So Virginia, I’m curious as to how many different strains you’ve tried? Did you experiment with the various strains higher in Indica that help with anxiety and do not cause paranoia? If you only tried strains higher in Sativa, I can understand why you may have felt the way you did. This is why, in the beginning, they tell you to experiment. Only purchase small amounts until you find the one that’s right for you.
I, personally, cannot wait to try it for my RSD, Fibromyalgia and arthritis. I’m sick of taking so many pills that make me sick and damage my liver. Not to mention the expense of all of those pills monthly.
I have done an incredible amount of research regarding the various strains and hybrids of medical marijuana and am going into this process with as much knowledge as I possible can. I smoked actual “weed” a few months ago as sort of an experiment to see if it did anything at all for my pain and was stunned at how much better I felt! That experience is what made me start looking into possibly getting a medical marijuana card, doing a ton of research and finally making the initial appointment to see if I qualify. Obviously, I do qualify and will be seeing the doctor this week to do the formal paperwork to get registered with the department of health and get her recommendation regarding which strains may be best for me. I’m praying I get the same effects from most likely vaping, as I did when I smoked a few months ago. If I do, I will never touch another pill again. No fear of running out of pills, or if I leave the house worrying if I brought meds with me, no need for increase in dosage due to building up a tolerance and no more monthly visits to the pain management doctor.

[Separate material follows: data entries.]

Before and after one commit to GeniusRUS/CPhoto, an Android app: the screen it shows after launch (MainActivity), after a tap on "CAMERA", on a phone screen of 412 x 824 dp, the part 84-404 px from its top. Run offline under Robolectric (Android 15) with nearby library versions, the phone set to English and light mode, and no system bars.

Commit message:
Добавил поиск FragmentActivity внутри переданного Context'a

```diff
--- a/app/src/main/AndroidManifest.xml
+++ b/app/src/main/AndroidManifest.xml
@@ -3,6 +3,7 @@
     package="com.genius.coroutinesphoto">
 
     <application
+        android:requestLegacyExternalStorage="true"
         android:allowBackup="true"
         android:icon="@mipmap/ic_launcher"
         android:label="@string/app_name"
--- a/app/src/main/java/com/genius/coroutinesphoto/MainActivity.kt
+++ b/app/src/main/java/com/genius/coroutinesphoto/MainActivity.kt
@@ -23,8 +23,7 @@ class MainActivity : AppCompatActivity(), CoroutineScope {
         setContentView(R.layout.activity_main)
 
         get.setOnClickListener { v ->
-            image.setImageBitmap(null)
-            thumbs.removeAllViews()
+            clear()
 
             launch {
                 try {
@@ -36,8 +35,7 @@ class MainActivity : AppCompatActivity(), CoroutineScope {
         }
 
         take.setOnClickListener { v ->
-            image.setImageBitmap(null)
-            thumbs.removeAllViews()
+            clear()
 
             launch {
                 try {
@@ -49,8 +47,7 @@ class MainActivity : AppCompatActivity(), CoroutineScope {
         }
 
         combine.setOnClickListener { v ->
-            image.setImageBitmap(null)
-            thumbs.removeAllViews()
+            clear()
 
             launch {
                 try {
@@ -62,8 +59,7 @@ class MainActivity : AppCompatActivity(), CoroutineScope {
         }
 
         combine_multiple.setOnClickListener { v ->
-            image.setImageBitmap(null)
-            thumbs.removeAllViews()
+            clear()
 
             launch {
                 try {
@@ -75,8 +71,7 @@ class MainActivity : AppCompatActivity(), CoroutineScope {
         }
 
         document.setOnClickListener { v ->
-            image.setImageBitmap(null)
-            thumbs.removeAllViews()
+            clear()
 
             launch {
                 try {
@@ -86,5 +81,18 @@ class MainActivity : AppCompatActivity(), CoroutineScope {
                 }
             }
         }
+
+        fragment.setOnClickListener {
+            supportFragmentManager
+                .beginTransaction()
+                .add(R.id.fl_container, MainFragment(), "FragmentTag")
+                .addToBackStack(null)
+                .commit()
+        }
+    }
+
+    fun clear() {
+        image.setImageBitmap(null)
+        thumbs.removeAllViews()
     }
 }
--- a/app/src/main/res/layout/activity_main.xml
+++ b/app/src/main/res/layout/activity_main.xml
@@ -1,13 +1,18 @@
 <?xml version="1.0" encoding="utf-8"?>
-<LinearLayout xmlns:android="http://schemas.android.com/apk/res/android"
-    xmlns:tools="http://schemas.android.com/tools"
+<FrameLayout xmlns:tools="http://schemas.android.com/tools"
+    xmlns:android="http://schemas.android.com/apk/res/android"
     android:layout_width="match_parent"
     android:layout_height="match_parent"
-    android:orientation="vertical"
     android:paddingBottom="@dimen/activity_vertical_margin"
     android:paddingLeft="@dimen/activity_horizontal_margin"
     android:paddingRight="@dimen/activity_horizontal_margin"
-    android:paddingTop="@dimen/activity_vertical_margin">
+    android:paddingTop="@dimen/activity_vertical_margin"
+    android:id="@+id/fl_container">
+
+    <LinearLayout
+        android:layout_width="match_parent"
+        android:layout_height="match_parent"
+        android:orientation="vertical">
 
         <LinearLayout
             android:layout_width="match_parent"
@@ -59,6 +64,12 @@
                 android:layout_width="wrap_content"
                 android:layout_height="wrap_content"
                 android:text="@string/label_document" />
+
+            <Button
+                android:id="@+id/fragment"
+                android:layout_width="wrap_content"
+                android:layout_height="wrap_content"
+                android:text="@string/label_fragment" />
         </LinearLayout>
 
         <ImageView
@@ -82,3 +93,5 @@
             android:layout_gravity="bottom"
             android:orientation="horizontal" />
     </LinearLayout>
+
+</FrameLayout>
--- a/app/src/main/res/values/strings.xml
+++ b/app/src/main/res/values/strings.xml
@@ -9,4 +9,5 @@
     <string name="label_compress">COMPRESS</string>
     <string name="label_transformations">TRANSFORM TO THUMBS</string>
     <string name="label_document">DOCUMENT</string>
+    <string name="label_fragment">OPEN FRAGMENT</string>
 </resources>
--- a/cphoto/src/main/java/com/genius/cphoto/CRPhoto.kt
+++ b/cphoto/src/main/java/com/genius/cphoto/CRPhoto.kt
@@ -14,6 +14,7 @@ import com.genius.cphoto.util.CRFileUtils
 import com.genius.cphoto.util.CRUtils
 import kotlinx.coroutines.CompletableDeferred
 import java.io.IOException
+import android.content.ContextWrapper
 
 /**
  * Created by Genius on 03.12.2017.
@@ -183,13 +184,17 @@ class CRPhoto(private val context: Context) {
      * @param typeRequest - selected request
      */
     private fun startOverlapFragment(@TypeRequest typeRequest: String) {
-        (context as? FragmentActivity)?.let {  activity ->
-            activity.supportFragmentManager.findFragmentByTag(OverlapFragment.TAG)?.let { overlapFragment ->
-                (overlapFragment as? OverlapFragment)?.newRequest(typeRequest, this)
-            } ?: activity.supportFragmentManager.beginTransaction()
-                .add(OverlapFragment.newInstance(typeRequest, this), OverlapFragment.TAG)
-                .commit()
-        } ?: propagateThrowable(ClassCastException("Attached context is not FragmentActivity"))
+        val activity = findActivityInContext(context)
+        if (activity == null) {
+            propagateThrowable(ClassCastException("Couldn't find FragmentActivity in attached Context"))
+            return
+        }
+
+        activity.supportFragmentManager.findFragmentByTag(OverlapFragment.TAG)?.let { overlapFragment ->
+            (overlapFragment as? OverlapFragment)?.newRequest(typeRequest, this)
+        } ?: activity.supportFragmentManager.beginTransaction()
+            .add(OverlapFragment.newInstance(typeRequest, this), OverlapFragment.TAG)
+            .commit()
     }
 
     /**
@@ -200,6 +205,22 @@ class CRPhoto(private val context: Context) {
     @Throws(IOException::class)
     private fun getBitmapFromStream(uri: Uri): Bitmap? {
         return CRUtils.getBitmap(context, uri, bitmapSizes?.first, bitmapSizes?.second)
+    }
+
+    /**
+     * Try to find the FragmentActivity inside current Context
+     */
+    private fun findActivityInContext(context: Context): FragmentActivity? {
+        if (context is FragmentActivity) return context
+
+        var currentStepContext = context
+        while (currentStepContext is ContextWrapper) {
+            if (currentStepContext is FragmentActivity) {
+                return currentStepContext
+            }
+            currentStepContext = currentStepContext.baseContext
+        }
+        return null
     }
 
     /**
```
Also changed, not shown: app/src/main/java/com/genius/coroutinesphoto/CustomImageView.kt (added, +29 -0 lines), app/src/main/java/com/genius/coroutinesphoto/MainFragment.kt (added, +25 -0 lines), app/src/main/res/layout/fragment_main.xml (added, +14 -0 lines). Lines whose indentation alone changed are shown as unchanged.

I’m praying that after nearly five years of living this way, I may actually get my life back, or at least more of a life than I have now. Just laying in bed all day propped up by pillows unable to even tolerate a shower every day.
I’m not anti-opioids at all, I’m just hoping for a better, more natural and less harmful way to live.
And btw, the amount of THC is low and CBD is high, so no, you will not have to live your life any more “high” than 60 mg or so of Percocet daily combined with Xanax, muscle relaxers and god knows what else we’re all taking that we are severely addicted to. I have yet to meet anyone who has ever gone through withdrawals from stopping pot smoking and I’ve known many “potheads” in my life.


I’ve tried marijuana, smoked it.And like Dr. Grupta, I too felt very anxious. And bit paranoid even, and very much more aware of my pain to the point of actually needing more opioids in order to calm down the now excaberated pain caused by my intake of the marijuana.
So, unless there’s a better way, a better strain of marijuana, a person who knows what they’re talking about, or someone who can help me find what might possibly help my pain instead of make it worse, I’m all for my opioids and I for one say NO WAY CAN MARIJUANA TAKE THE PLACE OF OPIOIDS FOR PAIN!!!!!


As I have said before, trials done by Glasgow Pain Faculty Glasgow Medical School UK found disappointingly that medical cannabis ie, CBD without THC does not work for chronic pain states ie, where Central Sensitisation of the CNS is imvloved. They are truly disappointed they cannot offer it to,their patients. THC makes you high so,you cannot function and only gives pain relief for about two hours, both of which are substantial drawbacks to its use and certainly are a I would have though a less good choice than long acting opioids. In addition THC has a vicious withdrawal syndrome so if you travel outside an area where it is legal you,are gong to be very sick and in high pain for two weeks, I was a great supporter of cannabis myself and although it works apparently for RA, Chrohns and some other pain conditions sadly the truth prevents me supporting it for Chronic Central Pain States for which it certainly won’t replace the role of opioids.